Rydn9ers said...

Sad to see them go, I had a physical and then digital and then physical subscription for years and then just didn't renew it one year. To be honest it started getting read less and left on the coffee table more as a decoration or coaster than something to read. I'm not exactly sure why that is other than to guess that online content is so much better than it was when the magazine was king... and it's "free" to boot, which sometimes seems to matter more to folks than accuracy or bias.

Doug M. said...

I'm a relative newcomer, but I love Dirt Rag and am/was an active subscriber. Sad to see it go.

Guitar Ted said...

@Rydn9ers- That's an interesting point about free internet content. I saw a comment on the demise of "Dirt Rag" by James Huang, the famous "Angry Asian" of He said that the advertising model and the free internet content were both things that doomed print media. But then again, free content has been with us since the dawn of radio 100 years ago.

I feel like we are on a path where that is changing though. Content is starting to show up more and more behind paywalls. I feel like there will eventually be a two-tiered system where premium, believable news and opinion will be behind paywalls and the "fake news" will be what is free to anyone to read.
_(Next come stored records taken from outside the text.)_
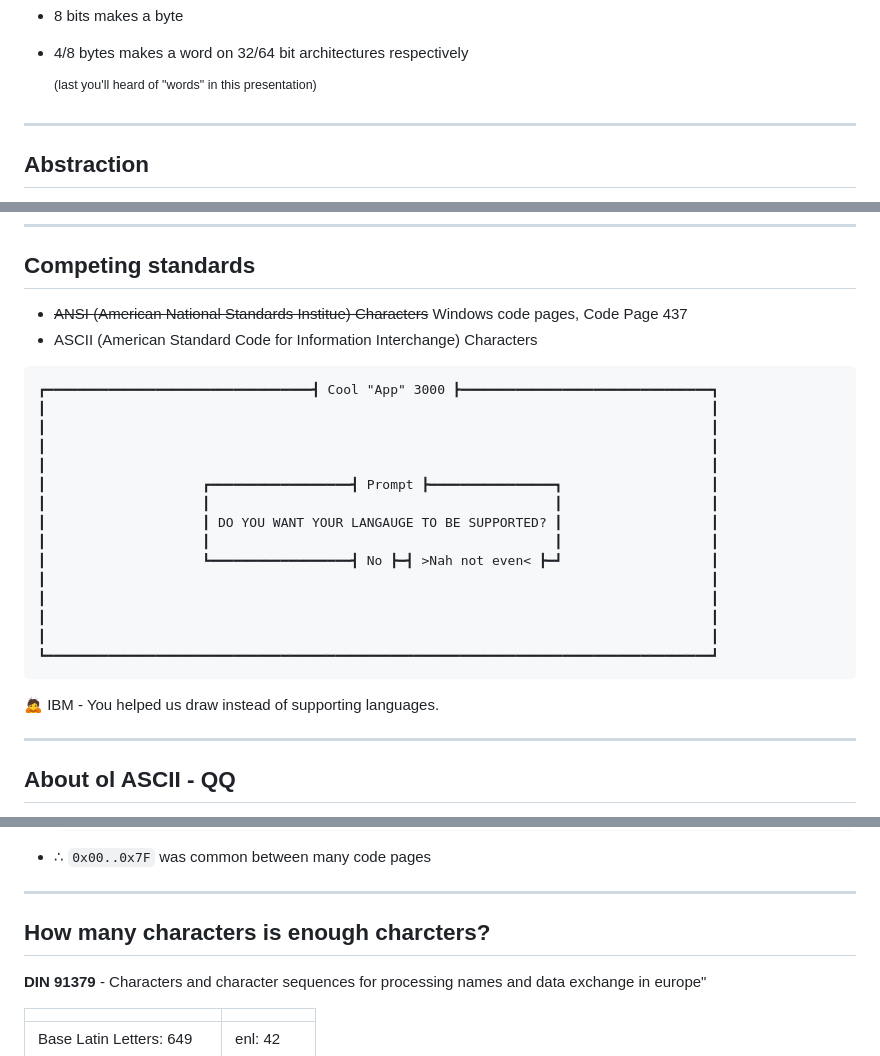
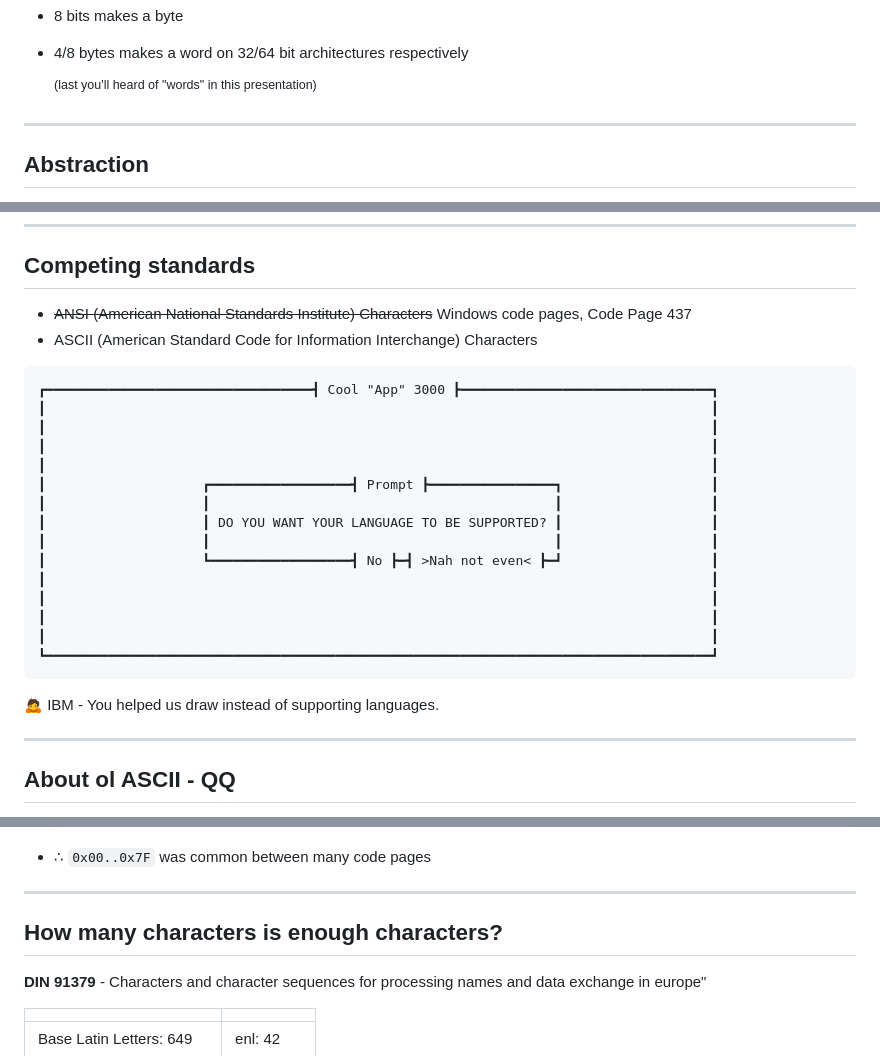
Before and after one commit to b-n/demystifying-unicode, a Markdown page: pages/01-history.md, 3 parts joined by grey strips. GitHub-like rendering.

```diff
--- a/pages/01-history.md
+++ b/pages/01-history.md
@@ -31,7 +31,7 @@ Those structures are inherently computer orientated - not human orientated:
 
 <!--
 
-👆 Although unimportant for this talk, these things are the main language of a computer, bits, bytes, words. Compilers compile our code, so we can make more __human__ structures. Often the compilers optimise our code for thigns the computer understands.
+👆 Although unimportant for this talk, these things are the main language of a computer, bits, bytes, words. Compilers compile our code, so we can make more __human__ structures. Often the compilers optimise our code for things the computer understands.
 
 -->
 
@@ -142,7 +142,7 @@ When we open up to interpretation as with a certain bit sequence meaning "H", th
 
 ## Competing standards
 
-- ~~ANSI (American National Standards Institue) Characters~~ Windows code pages, Code Page 437
+- ~~ANSI (American National Standards Institute) Characters~~ Windows code pages, Code Page 437
 - ASCII (American Standard Code for Information Interchange) Characters
 
 <div v-click class="mt-10">
@@ -155,7 +155,7 @@ When we open up to interpretation as with a certain bit sequence meaning "H", th
 ┃                                                                                     ┃
 ┃                    ┏━━━━━━━━━━━━━━━━━━┫ Prompt ┣━━━━━━━━━━━━━━━━┓                   ┃
 ┃                    ┃                                            ┃                   ┃
-┃                    ┃ DO YOU WANT YOUR LANGAUGE TO BE SUPPORTED? ┃                   ┃
+┃                    ┃ DO YOU WANT YOUR LANGUAGE TO BE SUPPORTED? ┃                   ┃
 ┃                    ┃                                            ┃                   ┃
 ┃                    ┗━━━━━━━━━━━━━━━━━━┫ No ┣━┫ >Nah not even< ┣━┛                   ┃
 ┃                                                                                     ┃
@@ -170,7 +170,7 @@ When we open up to interpretation as with a certain bit sequence meaning "H", th
 </div>
 
 <!--
-ANSI Characters aren't actually a thing. When people use this term, they are refering to the windows code pages.
+ANSI Characters aren't actually a thing. When people use this term, they are referring to the windows code pages.
 
 Quiz: How many bits is an ascii character?
 
@@ -219,7 +219,7 @@ IBM437: https://www.compart.com/en/unicode/charsets/IBM437
 
 ---
 
-## How many characters is enough charcters?
+## How many characters is enough characters?
 
 <p class="pt-5">
 
```
Also changed, not shown: pages/02-unicode.md (+4 -4 lines), pages/03-unicode-in-rust.md (+3 -3 lines).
Conditioning folks to start paying again for what their grandparents used to get free over the airwaves, and their parents got free over the internet, is going to be a long process and may never be successful.

It'll be interesting to see where it goes.

Rydn9ers said...

One of the main hurdles I see to getting everyone on board with a pay for play model is A) they gave it up for free for years so there is going to be some push back now that they want to charge for it and B) they waited too long to try to implement it. The delay in realizing that a free content for all "business" model was a horrible idea has lead to the demise of several publications (newspapers and magazines) and some of those that have survived have been so gutted of writing talent that they aren't much more than glorified blogs at this point. Trying to get talented writers back while trying to convince people to pay for their content is going to extremely difficult since you won't have the revenue initially to pay those writers. It will be interesting for sure.

Tman said...

I think #7 was my first issue? They started to lose me when they killed the message board on their website. Ironic huh? Paywalls have proven to be a failed business model. If the WSJ has the news I want behind a paywall a half dozen others will have it for free. I will miss DR, a good pal even sprung for the lifetime subscription they offered years ago. Guess lifetime meant theirs, not his.